On the 18th of August, as an extra show on top of the month run I was doing in the 150 seater room at the Stand, I had a one off show in the Festival Theatre and asked Frank Chickens, now an 18-piece mega-ensemble, if they would consider closing the show, after Franz Ferdinand had played a selection of hits. Frank Chickens accepted, graciously under the circumstances, and were pleasingly superb – surreal, joyous and entirely free of cynicism, the perfect antidote to the Foster’s awards. The whole thing couldn’t have been better if it had been planned. Which it wasn’t, despite the Foster’s awards people’s suggestions.
The All-Time Comedy God was supposed to be announced on Saturday August 28th, alongside the £10 000 winner of the annual award, which this year was Russell Kane, who is managed by Avalon, a company which recently got The One Show’s Christine Bleakley four million pounds for transferring from the BBC to ITV, resulting in questions in parliament.
Instead, the All Time Comedy God was announced late the following afternoon, after the Fringe was over and after Monday’s papers had been put to bed, to minimize coverage of Frank Chickens’ victory.
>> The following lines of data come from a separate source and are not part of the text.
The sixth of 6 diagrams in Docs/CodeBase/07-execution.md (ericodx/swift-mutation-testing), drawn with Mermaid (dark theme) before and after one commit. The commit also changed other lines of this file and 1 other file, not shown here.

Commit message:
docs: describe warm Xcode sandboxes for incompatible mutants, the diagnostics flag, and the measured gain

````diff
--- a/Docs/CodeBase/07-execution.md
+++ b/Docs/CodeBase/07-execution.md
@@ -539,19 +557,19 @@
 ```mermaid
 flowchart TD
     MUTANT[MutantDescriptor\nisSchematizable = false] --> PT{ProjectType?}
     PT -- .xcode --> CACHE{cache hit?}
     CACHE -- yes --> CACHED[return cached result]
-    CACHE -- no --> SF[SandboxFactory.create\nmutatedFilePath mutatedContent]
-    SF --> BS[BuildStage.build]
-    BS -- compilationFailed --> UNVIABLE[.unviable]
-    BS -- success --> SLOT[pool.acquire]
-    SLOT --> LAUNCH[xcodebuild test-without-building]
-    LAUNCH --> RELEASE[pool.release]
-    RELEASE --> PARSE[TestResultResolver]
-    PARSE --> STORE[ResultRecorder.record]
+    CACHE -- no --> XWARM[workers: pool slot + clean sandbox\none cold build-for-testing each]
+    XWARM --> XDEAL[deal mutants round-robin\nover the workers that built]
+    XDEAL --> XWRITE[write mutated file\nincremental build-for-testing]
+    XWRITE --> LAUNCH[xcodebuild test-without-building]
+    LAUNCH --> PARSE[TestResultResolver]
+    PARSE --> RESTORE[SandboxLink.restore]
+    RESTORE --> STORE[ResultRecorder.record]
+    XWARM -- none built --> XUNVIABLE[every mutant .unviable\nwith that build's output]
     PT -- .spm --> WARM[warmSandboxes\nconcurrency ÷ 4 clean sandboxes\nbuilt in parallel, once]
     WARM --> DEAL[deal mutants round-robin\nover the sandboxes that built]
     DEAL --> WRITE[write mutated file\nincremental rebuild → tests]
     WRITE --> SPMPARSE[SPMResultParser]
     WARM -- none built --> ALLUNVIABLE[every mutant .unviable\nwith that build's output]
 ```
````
The All Time Comedy God award was now renamed “The Foster’s Funny Four”, and the low-key press release featured gimmicky advertising-style portraits of the four poll-toppers – Michael McIntyre, Russell Howard, Tim Minchin and Kazuko –made from crushed Foster’s cans.
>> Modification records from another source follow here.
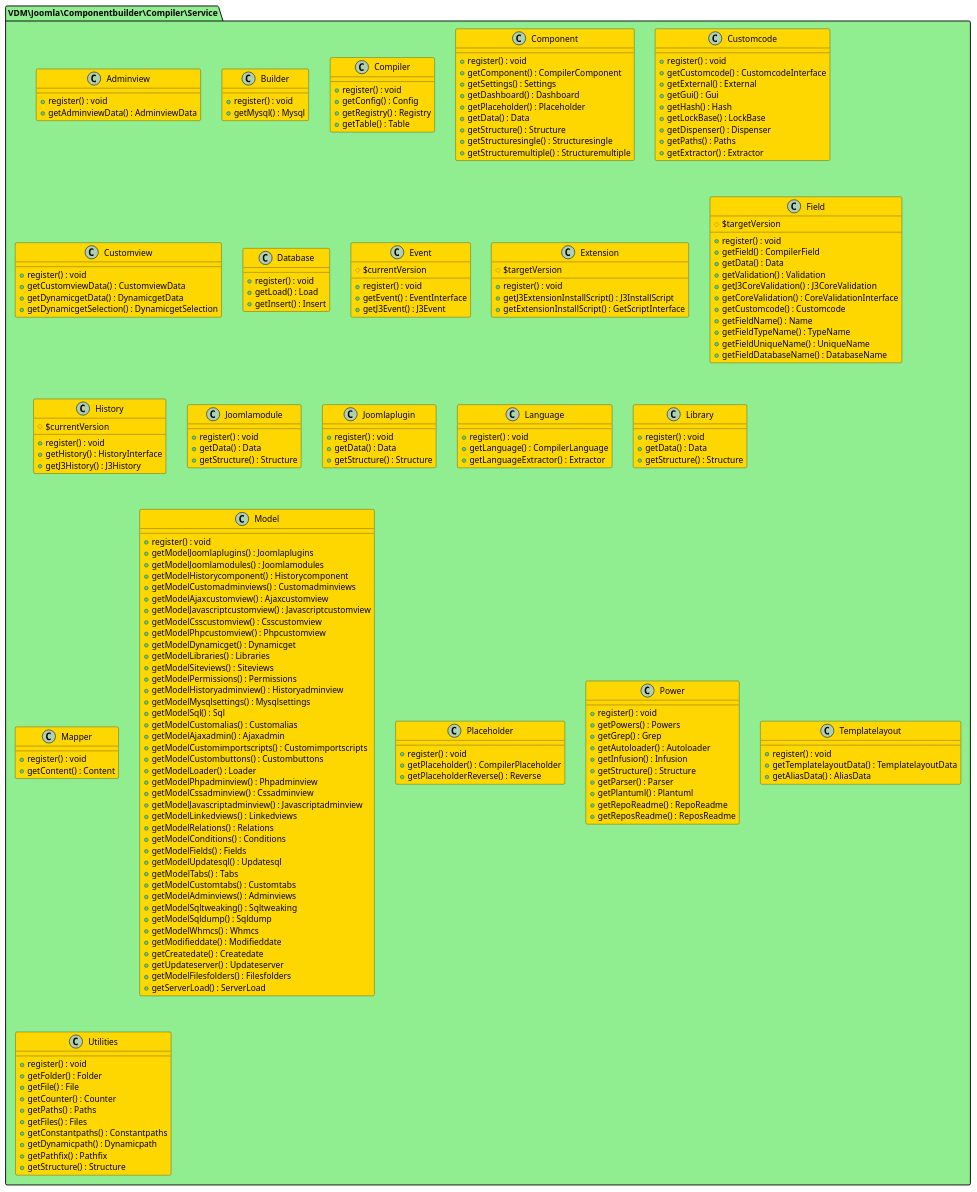
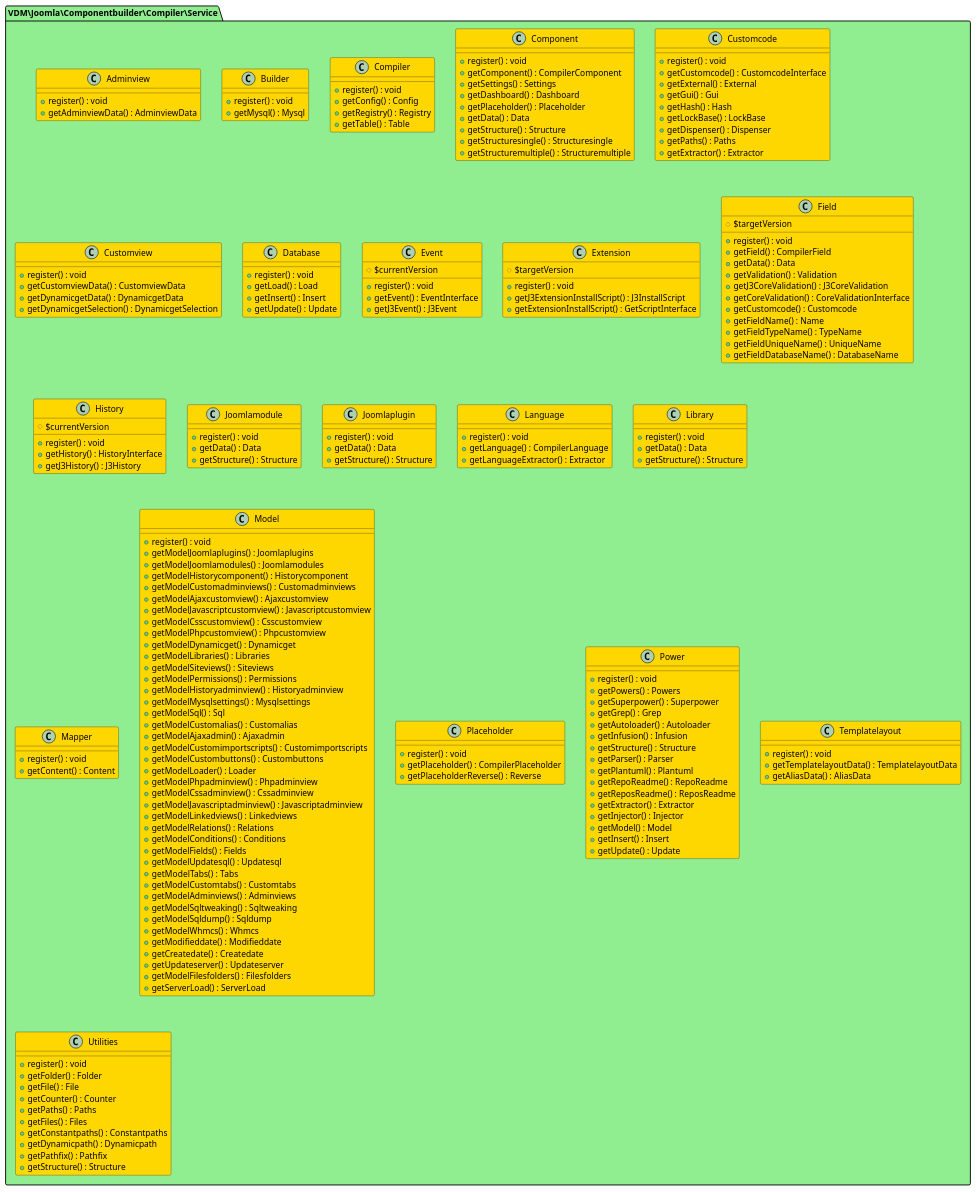
One commit to joomengine/jcb-compiler changed diagram 21 of 34 in README.md. Above: the diagram before and after it, drawn with PlantUML. The commit also changed other lines of this file and 65 other files, not shown here.

```diff
--- a/README.md
+++ b/README.md
@@ -1766,6 +1840,7 @@
     + register() : void
     + getLoad() : Load
     + getInsert() : Insert
+    + getUpdate() : Update
   }
 
   class Event  #Gold {
@@ -1885,6 +1960,7 @@
   class Power  #Gold {
     + register() : void
     + getPowers() : Powers
+    + getSuperpower() : Superpower
     + getGrep() : Grep
     + getAutoloader() : Autoloader
     + getInfusion() : Infusion
@@ -1893,6 +1969,11 @@
     + getPlantuml() : Plantuml
     + getRepoReadme() : RepoReadme
     + getReposReadme() : ReposReadme
+    + getExtractor() : Extractor
+    + getInjector() : Injector
+    + getModel() : Model
+    + getInsert() : Insert
+    + getUpdate() : Update
   }
 
   class Templatelayout  #Gold {
```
Under the circumstances, this took on an ugly resonance, like branding a disobedient slave to teach them a lesson. Foster’s, presumably still unable to comprehend the exact nature of the opposition to them, had made their winners’ actual human faces into beer adverts.
Foster’s position on Kazuko’s win was that it was ‘evidence of the British sense of humour’. But it wasn’t. It was 30,000 people who had had enough, just for once, of the bullshit that surrounds us every day, the bread and circuses, cheapening everything, turning everything sour. I haven’t been in touch with Kazuko since her face was made into a massive Foster’s advert, presumably allowable on the basis of something she signed about her likeness for the awards committee nearly three decades ago, and I hope she isn’t upset by this turn of events. But there’s something brilliant about it, her face, fixing you with the flinty and yet playful glare of a true artist, while McIntrye laughs light-ent style, and Russell Howard and Tim Minchin look indie-rock moody.
Without wishing to downplay the amount of effort thousands of heroic cyber-nerds all around the world put in, it was comparatively easy for the public to sabotage the stupid Foster’s poll. The kids had on their side a number of things that are an anathema to The Man, for it is he, in his world of inane corporate speak, his shit-trough of marketing disguised as philanthropy. In short, the kids had wit, intelligence, taste and honesty. And a communications network that bypasses the mediated information we are usually fed, the advertisers’ lies, the PR people’s spin, the news wank. But Frank Chickens’ victory was a happy and unplanned accident.
Once, our irritation and annoyance withered on the vine as we got up from the TV news to find a pen. Now we can go viral while our anger is still hot. Imagine what we could do if we put our minds to it. Something superb.